DATASET RECORDS.
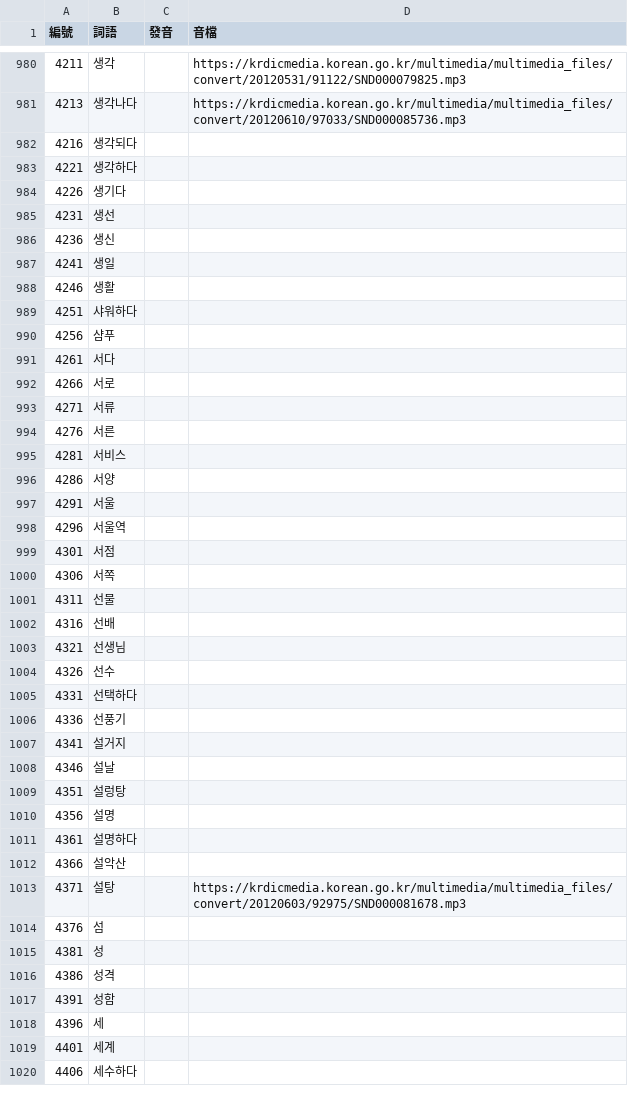
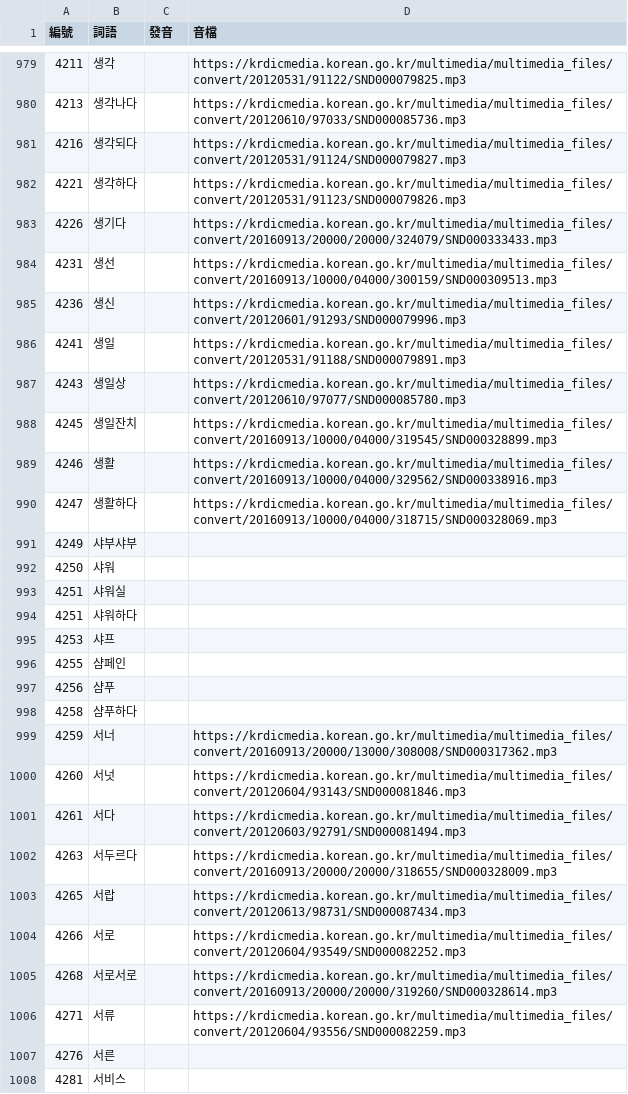
Before and after one commit to haiangdict/HLDKor, a CSV file: data/KOR-Lemmata.csv, drawn as a sheet; only a part is shown, gaps mark what is left out; the shorter side is filled out with more unchanged rows; the diff covers the shown part only.

```diff
--- a/data/KOR-Lemmata.csv
+++ b/data/KOR-Lemmata.csv
@@ -981,14 +980,28 @@
 4213,생각나다,,https://krdicmedia.korean.go.kr/multimedia/multimedia_files/convert/20120610/97033/SND000085736.mp3
-4216,생각되다,,
-4221,생각하다,,
-4226,생기다,,
-4231,생선,,
-4236,생신,,
-4241,생일,,
-4246,생활,,
+4216,생각되다,,https://krdicmedia.korean.go.kr/multimedia/multimedia_files/convert/20120531/91124/SND000079827.mp3
+4221,생각하다,,https://krdicmedia.korean.go.kr/multimedia/multimedia_files/convert/20120531/91123/SND000079826.mp3
+4226,생기다,,https://krdicmedia.korean.go.kr/multimedia/multimedia_files/convert/20160913/20000/20000/324079/SND000333433.mp3
+4231,생선,,https://krdicmedia.korean.go.kr/multimedia/multimedia_files/convert/20160913/10000/04000/300159/SND000309513.mp3
+4236,생신,,https://krdicmedia.korean.go.kr/multimedia/multimedia_files/convert/20120601/91293/SND000079996.mp3
+4241,생일,,https://krdicmedia.korean.go.kr/multimedia/multimedia_files/convert/20120531/91188/SND000079891.mp3
+4243,생일상 ,,https://krdicmedia.korean.go.kr/multimedia/multimedia_files/convert/20120610/97077/SND000085780.mp3
+4245,생일잔치,,https://krdicmedia.korean.go.kr/multimedia/multimedia_files/convert/20160913/10000/04000/319545/SND000328899.mp3
+4246,생활,,https://krdicmedia.korean.go.kr/multimedia/multimedia_files/convert/20160913/10000/04000/329562/SND000338916.mp3
+4247,생활하다,,https://krdicmedia.korean.go.kr/multimedia/multimedia_files/convert/20160913/10000/04000/318715/SND000328069.mp3
+4249,샤부샤부,,
+4250,샤워,,
+4251,샤워실,,
 4251,샤워하다,,
+4253,샤프,,
+4255,샴페인,,
 4256,샴푸,,
-4261,서다,,
-4266,서로,,
-4271,서류,,
+4258,샴푸하다,,
+4259,서너,,https://krdicmedia.korean.go.kr/multimedia/multimedia_files/convert/20160913/20000/13000/308008/SND000317362.mp3
+4260,서넛,,https://krdicmedia.korean.go.kr/multimedia/multimedia_files/convert/20120604/93143/SND000081846.mp3
+4261,서다,,https://krdicmedia.korean.go.kr/multimedia/multimedia_files/convert/20120603/92791/SND000081494.mp3
+4263,서두르다,,https://krdicmedia.korean.go.kr/multimedia/multimedia_files/convert/20160913/20000/20000/318655/SND000328009.mp3
+4265,서랍,,https://krdicmedia.korean.go.kr/multimedia/multimedia_files/convert/20120613/98731/SND000087434.mp3
+4266,서로,,https://krdicmedia.korean.go.kr/multimedia/multimedia_files/convert/20120604/93549/SND000082252.mp3
+4268,서로서로,,https://krdicmedia.korean.go.kr/multimedia/multimedia_files/convert/20160913/20000/20000/319260/SND000328614.mp3
+4271,서류,,https://krdicmedia.korean.go.kr/multimedia/multimedia_files/convert/20120604/93556/SND000082259.mp3
 4276,서른,,
```
Also changed, not shown: 1 removed row elsewhere in this file, data/KOR-Senses.csv.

REQUIRED WORK.
Each line of the material needs to be given again exactly, without any of its pictures.

TASK ANSWER.
Before and after one commit to haiangdict/HLDKor, a CSV file: data/KOR-Lemmata.csv, drawn as a sheet; only a part is shown, gaps mark what is left out; the shorter side is filled out with more unchanged rows; the diff covers the shown part only.

```diff
--- a/data/KOR-Lemmata.csv
+++ b/data/KOR-Lemmata.csv
@@ -981,14 +980,28 @@
 4213,생각나다,,https://krdicmedia.korean.go.kr/multimedia/multimedia_files/convert/20120610/97033/SND000085736.mp3
-4216,생각되다,,
-4221,생각하다,,
-4226,생기다,,
-4231,생선,,
-4236,생신,,
-4241,생일,,
-4246,생활,,
+4216,생각되다,,https://krdicmedia.korean.go.kr/multimedia/multimedia_files/convert/20120531/91124/SND000079827.mp3
+4221,생각하다,,https://krdicmedia.korean.go.kr/multimedia/multimedia_files/convert/20120531/91123/SND000079826.mp3
+4226,생기다,,https://krdicmedia.korean.go.kr/multimedia/multimedia_files/convert/20160913/20000/20000/324079/SND000333433.mp3
+4231,생선,,https://krdicmedia.korean.go.kr/multimedia/multimedia_files/convert/20160913/10000/04000/300159/SND000309513.mp3
+4236,생신,,https://krdicmedia.korean.go.kr/multimedia/multimedia_files/convert/20120601/91293/SND000079996.mp3
+4241,생일,,https://krdicmedia.korean.go.kr/multimedia/multimedia_files/convert/20120531/91188/SND000079891.mp3
+4243,생일상 ,,https://krdicmedia.korean.go.kr/multimedia/multimedia_files/convert/20120610/97077/SND000085780.mp3
+4245,생일잔치,,https://krdicmedia.korean.go.kr/multimedia/multimedia_files/convert/20160913/10000/04000/319545/SND000328899.mp3
+4246,생활,,https://krdicmedia.korean.go.kr/multimedia/multimedia_files/convert/20160913/10000/04000/329562/SND000338916.mp3
+4247,생활하다,,https://krdicmedia.korean.go.kr/multimedia/multimedia_files/convert/20160913/10000/04000/318715/SND000328069.mp3
+4249,샤부샤부,,
+4250,샤워,,
+4251,샤워실,,
 4251,샤워하다,,
+4253,샤프,,
+4255,샴페인,,
 4256,샴푸,,
-4261,서다,,
-4266,서로,,
-4271,서류,,
+4258,샴푸하다,,
+4259,서너,,https://krdicmedia.korean.go.kr/multimedia/multimedia_files/convert/20160913/20000/13000/308008/SND000317362.mp3
+4260,서넛,,https://krdicmedia.korean.go.kr/multimedia/multimedia_files/convert/20120604/93143/SND000081846.mp3
+4261,서다,,https://krdicmedia.korean.go.kr/multimedia/multimedia_files/convert/20120603/92791/SND000081494.mp3
+4263,서두르다,,https://krdicmedia.korean.go.kr/multimedia/multimedia_files/convert/20160913/20000/20000/318655/SND000328009.mp3
+4265,서랍,,https://krdicmedia.korean.go.kr/multimedia/multimedia_files/convert/20120613/98731/SND000087434.mp3
+4266,서로,,https://krdicmedia.korean.go.kr/multimedia/multimedia_files/convert/20120604/93549/SND000082252.mp3
+4268,서로서로,,https://krdicmedia.korean.go.kr/multimedia/multimedia_files/convert/20160913/20000/20000/319260/SND000328614.mp3
+4271,서류,,https://krdicmedia.korean.go.kr/multimedia/multimedia_files/convert/20120604/93556/SND000082259.mp3
 4276,서른,,
```
Also changed, not shown: 1 removed row elsewhere in this file, data/KOR-Senses.csv.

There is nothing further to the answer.